What lines below hold the string "xlsx"? Copy them all.

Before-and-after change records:
##############################

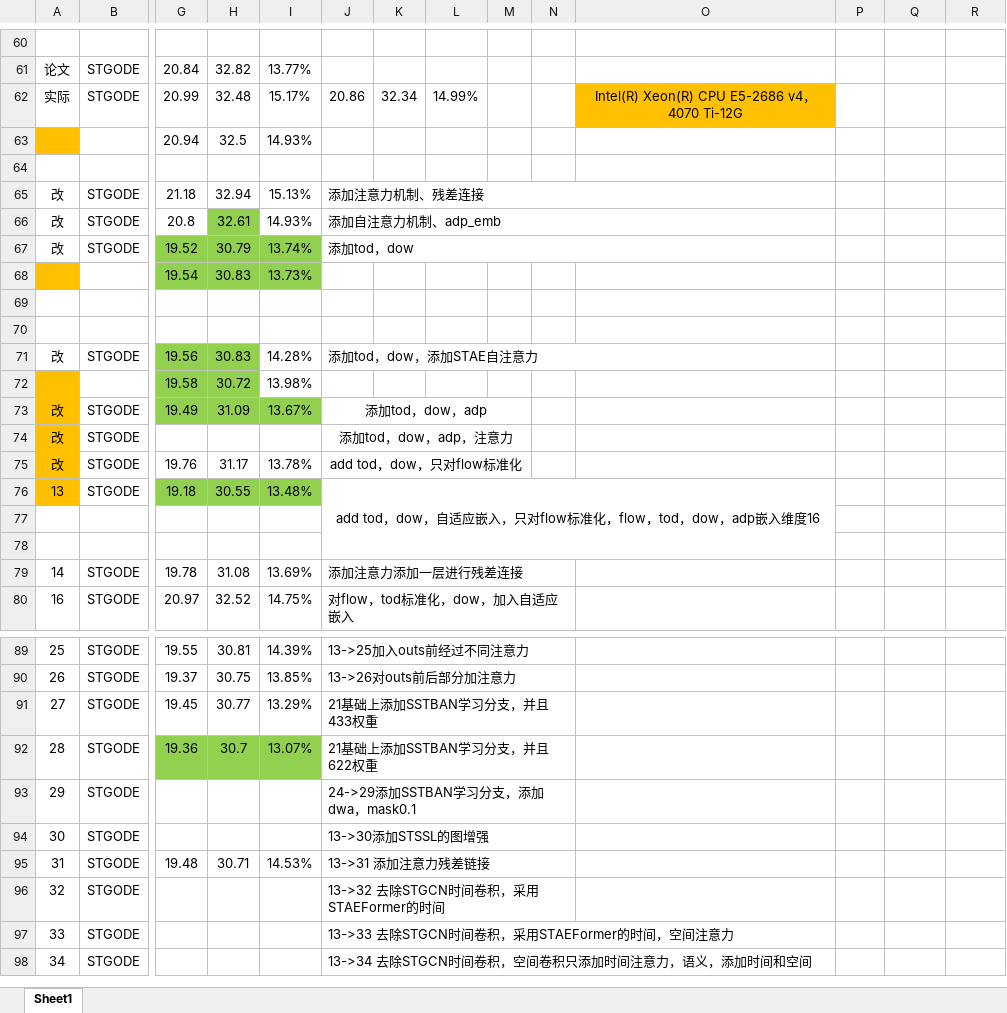
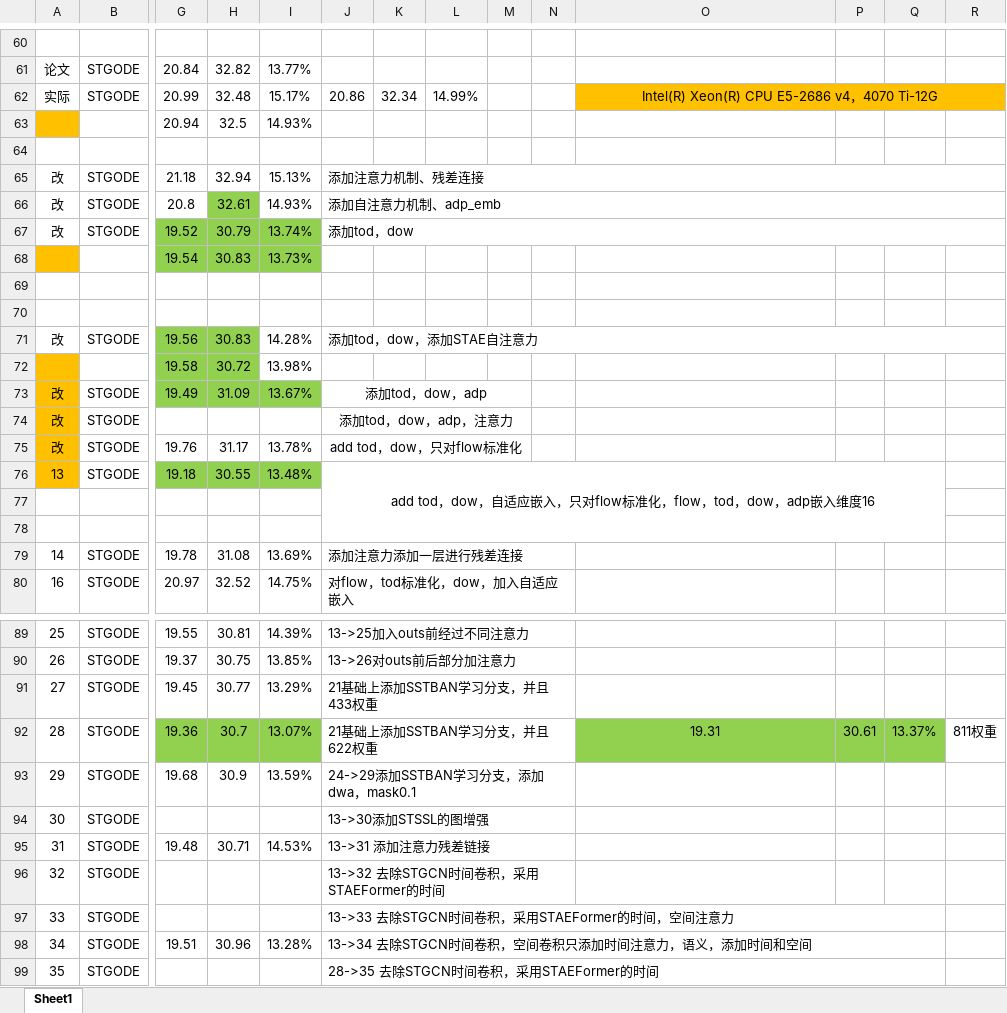
Before and after one commit to turmony/ModelInfo, an Excel workbook: 训练.xlsx, sheet Sheet1, drawn as a sheet; only a part is shown, gaps mark what is left out; values as stored, in another font and other column widths than the file's, no borders; removed rows and columns are numbered as before the commit, all else as after; rows hold the shown columns only; the diff covers the shown part only; the diff names each change by its address in the sheet, - before the commit and + after, or states it on an @@ line.

Commit message:
add

```diff
--- a/训练.xlsx (sheet Sheet1)
+++ b/训练.xlsx (sheet Sheet1)
+O62:R62 merged
-P62:R62 fill: none
+P62:R62 fill: #FFC000
-J65:O65 merged
+J65:R65 merged
-J66:O66 merged
+J66:R66 merged
-J67:O67 merged
+J67:R67 merged
-J71:O71 merged
+J71:R71 merged
-J76:O78 merged
+J76:Q78 merged
-O92: (empty)
+O92: 19.31
-O92:Q92 fill: none
+O92:Q92 fill: #92D050
-P92: (empty)
+P92: 30.61
-Q92: (empty)
+Q92: 13.37%
-R92: (empty)
+R92: 811权重
-G93: (empty)
+G93: 19.68
-H93: (empty)
+H93: 30.9
-I93: (empty)
+I93: 13.59%
-J97:O97 merged
+J97:Q97 merged
+row 98: 34 | STGODE | 19.51 | 30.96 | 13.28% | 13->34 去除STGCN时间卷积，空间卷积只添加时间注意力，语义，添加时间和空间
@@ column A renumbered from row 99 down @@
-J99: 13->34 去除STGCN时间卷积，空间卷积只添加时间注意力，语义，添加时间和空间
+J99: 28->35 去除STGCN时间卷积，采用STAEFormer的时间
-J98:O98 merged
+J99:Q99 merged
```
Also changed, not shown: merged cells elsewhere in this sheet.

##############################

ANSWER BELOW:
Before and after one commit to turmony/ModelInfo, an Excel workbook: 训练.xlsx, sheet Sheet1, drawn as a sheet; only a part is shown, gaps mark what is left out; values as stored, in another font and other column widths than the file's, no borders; removed rows and columns are numbered as before the commit, all else as after; rows hold the shown columns only; the diff covers the shown part only; the diff names each change by its address in the sheet, - before the commit and + after, or states it on an @@ line.
--- a/训练.xlsx (sheet Sheet1)
+++ b/训练.xlsx (sheet Sheet1)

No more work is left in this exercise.